* _Data extracts_
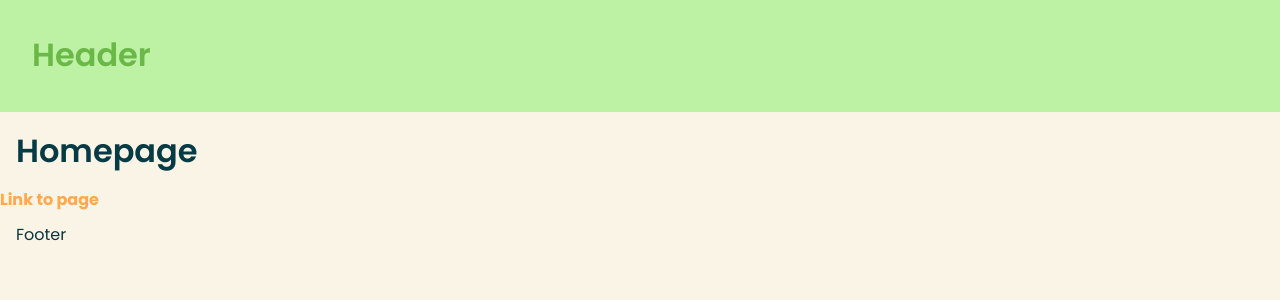
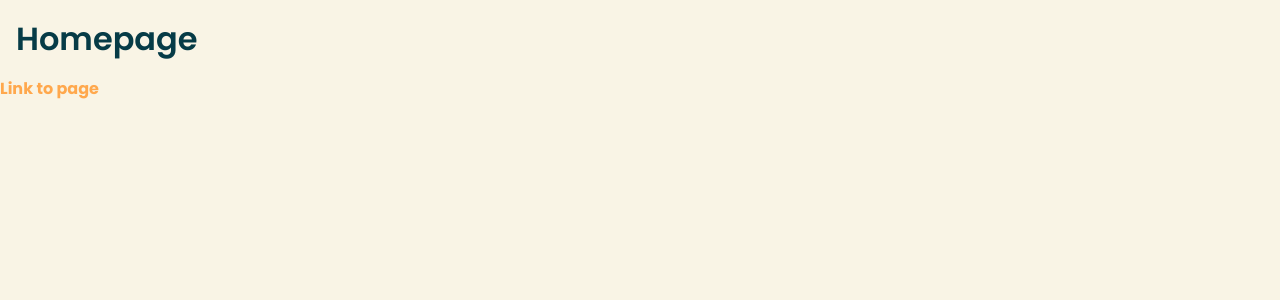
Before and after one commit to WildCodeSchool/cdajs-2405-projet-la-meute, a React (Vite) app in the folder client/: page / in a window 1280 px wide. Shown: the top 300 px of the page. Built offline with nearby package versions, Linux system fonts and the light colour scheme.

Commit message:
todo list login form

```diff
--- a/client/src/main.tsx
+++ b/client/src/main.tsx
@@ -3,9 +3,9 @@ import { createRoot } from "react-dom/client";
 import "./styles/global.scss";
 import { createBrowserRouter, RouterProvider } from "react-router-dom";
 import Homepage from "./pages/Homepage/Homepage.tsx";
-import Layout from "./layouts/Layout.tsx";
 import PageName from "./pages/PageName/PageName.tsx";
 import DesignSystem from "./pages/DesignSystem/DesignSystem.tsx";
+import Login from "./pages/Login/Login.tsx";
 
 const router = createBrowserRouter([
 	{
@@ -20,13 +20,15 @@ const router = createBrowserRouter([
 		path: "/designsystem",
 		element: <DesignSystem />,
 	},
+	{
+		path: "/login",
+		element: <Login />,
+	}
 ]);
 
 // biome-ignore lint/style/noNonNullAssertion: <explanation>
 createRoot(document.getElementById("root")!).render(
 	<StrictMode>
-		<Layout>
-			<RouterProvider router={router} />
-		</Layout>
+		<RouterProvider router={router} />
 	</StrictMode>,
 );
--- /dev/null
+++ b/client/src/pages/Login/Login.scss
@@ -0,0 +1 @@
+@import "@style";
--- /dev/null
+++ b/client/src/pages/Login/Login.tsx
@@ -0,0 +1,22 @@
+import "./Login.scss";
+
+function Login() {
+    return (
+        /**
+         * logo + titre paw planner
+         * formulaire
+         *     - email
+         *     - password
+         *     - bouton login
+         *     - deux lignes de plus
+         *          - oubli mot de passe
+         *          - inscription
+         * image ?
+         * */
+        <>
+            <h1>login</h1>
+        </>
+    );
+}
+
+export default Login;
```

* _Required work_
Find how many lines in the data above include the string "createBrowserRouter", and give that number alone.

* _Written solution_
3